▶ _About this task_
Say how many lines in the data hold "onClick". Nothing else belongs in the answer.

*** Records to process ***

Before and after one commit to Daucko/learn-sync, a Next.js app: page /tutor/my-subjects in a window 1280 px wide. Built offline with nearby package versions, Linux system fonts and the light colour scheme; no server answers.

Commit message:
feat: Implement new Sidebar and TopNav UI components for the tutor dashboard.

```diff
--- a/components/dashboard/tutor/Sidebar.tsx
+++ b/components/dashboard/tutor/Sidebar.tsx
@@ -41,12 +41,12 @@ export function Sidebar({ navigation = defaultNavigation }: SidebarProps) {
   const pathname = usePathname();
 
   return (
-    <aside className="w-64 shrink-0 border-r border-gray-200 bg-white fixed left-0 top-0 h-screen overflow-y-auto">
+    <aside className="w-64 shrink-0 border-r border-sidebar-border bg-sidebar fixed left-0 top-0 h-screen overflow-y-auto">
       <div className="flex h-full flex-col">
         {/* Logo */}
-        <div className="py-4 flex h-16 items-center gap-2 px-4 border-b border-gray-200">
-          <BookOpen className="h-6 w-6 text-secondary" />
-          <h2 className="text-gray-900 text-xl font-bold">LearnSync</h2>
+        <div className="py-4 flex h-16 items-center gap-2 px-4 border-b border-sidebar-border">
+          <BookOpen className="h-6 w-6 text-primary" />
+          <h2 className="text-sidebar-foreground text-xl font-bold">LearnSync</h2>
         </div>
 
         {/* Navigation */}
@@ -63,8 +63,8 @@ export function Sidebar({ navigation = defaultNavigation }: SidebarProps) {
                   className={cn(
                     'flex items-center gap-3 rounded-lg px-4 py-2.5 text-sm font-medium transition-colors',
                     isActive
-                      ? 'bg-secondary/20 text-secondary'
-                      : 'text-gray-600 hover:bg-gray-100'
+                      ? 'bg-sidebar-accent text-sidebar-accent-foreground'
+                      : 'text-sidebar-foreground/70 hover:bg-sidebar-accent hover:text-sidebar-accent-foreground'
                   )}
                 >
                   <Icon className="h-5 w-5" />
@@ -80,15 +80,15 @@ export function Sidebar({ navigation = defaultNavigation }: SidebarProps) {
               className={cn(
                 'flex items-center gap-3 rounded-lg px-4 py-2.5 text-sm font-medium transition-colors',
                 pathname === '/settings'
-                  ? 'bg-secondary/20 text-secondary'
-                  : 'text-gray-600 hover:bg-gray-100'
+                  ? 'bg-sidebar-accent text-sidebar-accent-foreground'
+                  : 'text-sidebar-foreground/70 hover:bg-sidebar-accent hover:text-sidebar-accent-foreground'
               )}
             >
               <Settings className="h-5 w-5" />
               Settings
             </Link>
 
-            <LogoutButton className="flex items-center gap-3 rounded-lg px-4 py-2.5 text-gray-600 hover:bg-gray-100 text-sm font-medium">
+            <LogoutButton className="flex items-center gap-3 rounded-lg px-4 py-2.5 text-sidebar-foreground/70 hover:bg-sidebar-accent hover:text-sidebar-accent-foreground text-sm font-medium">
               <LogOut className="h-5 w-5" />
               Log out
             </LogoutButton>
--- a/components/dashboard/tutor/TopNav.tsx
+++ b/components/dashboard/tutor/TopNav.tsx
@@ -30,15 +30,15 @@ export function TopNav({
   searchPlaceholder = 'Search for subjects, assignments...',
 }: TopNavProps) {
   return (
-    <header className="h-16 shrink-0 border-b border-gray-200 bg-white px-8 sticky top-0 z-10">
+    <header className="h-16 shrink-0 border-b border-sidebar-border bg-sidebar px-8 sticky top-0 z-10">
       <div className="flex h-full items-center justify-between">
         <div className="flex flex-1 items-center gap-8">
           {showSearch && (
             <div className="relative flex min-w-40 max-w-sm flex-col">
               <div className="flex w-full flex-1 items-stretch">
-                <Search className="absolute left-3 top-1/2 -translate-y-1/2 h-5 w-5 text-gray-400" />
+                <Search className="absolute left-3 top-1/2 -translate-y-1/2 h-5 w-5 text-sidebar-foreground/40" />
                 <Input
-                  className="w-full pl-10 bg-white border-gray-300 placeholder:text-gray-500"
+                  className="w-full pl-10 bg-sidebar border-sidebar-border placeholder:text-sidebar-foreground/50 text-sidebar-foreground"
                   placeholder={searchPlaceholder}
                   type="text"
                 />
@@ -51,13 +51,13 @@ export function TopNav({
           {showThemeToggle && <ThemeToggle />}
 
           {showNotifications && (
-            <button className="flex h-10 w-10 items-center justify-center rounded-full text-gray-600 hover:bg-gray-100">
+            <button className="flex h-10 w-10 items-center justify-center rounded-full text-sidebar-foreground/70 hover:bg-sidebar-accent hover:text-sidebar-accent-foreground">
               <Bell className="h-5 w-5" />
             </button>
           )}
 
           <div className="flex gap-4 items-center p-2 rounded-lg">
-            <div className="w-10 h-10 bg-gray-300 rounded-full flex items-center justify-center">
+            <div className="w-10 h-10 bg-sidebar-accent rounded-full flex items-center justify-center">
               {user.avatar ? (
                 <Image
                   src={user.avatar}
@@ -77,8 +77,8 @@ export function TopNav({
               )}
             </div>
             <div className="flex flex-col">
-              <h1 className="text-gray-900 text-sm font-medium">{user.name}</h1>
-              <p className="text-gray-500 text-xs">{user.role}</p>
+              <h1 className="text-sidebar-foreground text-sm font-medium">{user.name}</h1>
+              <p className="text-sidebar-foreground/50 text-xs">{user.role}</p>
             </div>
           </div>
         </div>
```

***
*** Records to process ***

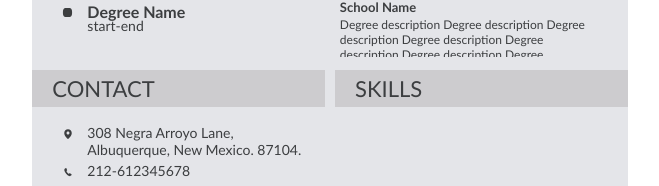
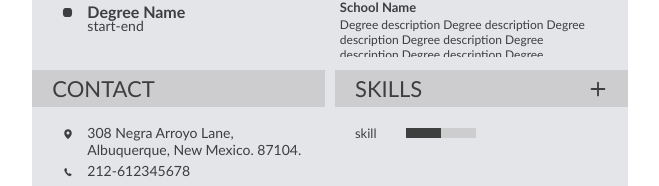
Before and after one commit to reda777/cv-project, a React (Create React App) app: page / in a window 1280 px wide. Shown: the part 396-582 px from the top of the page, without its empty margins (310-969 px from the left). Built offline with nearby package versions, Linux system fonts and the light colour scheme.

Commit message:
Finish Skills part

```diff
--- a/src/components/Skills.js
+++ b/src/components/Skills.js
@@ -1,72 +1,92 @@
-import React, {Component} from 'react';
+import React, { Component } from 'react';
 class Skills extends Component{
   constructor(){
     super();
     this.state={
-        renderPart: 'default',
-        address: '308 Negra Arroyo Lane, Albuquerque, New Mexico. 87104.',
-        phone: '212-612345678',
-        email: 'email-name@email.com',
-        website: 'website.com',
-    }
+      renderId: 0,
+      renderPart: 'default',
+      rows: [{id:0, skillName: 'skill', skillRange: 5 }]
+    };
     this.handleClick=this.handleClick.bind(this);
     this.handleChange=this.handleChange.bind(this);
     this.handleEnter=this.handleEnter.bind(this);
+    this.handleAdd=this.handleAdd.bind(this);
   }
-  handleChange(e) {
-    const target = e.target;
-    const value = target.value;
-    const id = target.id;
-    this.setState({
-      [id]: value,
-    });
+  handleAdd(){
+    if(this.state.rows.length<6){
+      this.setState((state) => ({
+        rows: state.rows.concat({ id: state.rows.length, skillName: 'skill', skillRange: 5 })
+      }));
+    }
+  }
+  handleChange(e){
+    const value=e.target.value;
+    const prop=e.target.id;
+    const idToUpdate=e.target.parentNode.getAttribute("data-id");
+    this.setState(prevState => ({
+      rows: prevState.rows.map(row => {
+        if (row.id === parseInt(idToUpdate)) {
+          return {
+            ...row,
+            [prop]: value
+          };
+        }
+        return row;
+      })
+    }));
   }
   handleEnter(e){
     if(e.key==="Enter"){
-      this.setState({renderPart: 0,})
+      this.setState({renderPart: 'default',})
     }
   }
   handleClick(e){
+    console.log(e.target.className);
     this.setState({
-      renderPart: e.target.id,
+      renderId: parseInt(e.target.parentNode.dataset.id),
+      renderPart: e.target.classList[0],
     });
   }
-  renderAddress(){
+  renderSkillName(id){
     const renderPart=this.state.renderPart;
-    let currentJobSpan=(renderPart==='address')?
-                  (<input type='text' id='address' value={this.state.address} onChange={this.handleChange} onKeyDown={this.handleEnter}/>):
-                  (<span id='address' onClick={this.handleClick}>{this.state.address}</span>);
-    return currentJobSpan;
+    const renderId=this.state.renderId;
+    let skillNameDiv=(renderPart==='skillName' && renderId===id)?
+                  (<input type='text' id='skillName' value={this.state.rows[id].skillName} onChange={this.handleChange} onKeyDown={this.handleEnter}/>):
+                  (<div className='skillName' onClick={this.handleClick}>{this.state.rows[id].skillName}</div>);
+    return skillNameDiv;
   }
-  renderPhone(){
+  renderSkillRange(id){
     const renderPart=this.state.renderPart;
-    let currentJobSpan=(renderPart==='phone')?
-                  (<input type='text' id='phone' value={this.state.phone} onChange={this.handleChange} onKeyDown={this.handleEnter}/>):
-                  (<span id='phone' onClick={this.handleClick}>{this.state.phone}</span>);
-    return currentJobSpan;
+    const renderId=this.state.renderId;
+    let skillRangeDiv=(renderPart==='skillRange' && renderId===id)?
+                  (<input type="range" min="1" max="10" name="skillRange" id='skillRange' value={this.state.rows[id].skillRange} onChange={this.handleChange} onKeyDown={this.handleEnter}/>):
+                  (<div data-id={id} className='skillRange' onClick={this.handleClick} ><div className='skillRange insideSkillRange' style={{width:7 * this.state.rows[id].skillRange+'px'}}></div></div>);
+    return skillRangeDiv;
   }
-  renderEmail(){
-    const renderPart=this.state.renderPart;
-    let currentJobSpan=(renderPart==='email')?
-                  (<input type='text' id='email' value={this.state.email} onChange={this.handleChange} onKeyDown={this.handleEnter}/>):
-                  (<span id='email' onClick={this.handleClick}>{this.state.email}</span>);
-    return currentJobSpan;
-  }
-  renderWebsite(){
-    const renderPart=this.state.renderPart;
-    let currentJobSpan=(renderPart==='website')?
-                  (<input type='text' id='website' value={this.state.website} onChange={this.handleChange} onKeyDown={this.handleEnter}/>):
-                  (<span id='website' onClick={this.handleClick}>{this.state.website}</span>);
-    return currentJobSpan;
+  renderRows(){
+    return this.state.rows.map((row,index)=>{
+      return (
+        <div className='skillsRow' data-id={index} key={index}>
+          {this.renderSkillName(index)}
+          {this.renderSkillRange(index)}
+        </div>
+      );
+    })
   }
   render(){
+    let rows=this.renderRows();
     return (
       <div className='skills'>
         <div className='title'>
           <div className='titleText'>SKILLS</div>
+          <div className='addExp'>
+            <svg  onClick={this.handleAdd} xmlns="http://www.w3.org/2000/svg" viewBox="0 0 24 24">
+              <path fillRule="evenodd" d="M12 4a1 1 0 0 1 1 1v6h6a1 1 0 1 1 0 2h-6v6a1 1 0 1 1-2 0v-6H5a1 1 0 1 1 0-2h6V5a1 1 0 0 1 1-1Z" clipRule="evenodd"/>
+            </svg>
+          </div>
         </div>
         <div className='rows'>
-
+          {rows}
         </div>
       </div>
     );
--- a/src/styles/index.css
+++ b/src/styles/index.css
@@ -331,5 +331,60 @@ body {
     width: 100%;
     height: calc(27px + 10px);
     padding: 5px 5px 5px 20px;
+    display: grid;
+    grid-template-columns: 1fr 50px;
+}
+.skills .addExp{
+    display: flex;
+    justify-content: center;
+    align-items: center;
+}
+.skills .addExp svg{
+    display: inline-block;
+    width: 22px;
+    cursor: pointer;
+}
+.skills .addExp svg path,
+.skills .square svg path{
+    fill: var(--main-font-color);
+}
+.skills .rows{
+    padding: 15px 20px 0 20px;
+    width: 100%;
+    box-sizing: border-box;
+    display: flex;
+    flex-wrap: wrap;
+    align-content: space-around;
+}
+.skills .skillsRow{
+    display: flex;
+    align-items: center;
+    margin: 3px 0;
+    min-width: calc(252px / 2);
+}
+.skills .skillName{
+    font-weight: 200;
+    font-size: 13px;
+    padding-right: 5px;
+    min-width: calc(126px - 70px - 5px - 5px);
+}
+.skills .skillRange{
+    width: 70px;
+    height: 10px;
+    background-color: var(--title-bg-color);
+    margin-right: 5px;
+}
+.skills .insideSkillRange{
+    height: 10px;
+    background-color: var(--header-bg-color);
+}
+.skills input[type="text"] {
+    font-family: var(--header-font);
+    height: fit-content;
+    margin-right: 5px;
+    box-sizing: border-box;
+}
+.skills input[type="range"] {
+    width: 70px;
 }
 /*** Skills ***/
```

***

▶ _Your solution_
7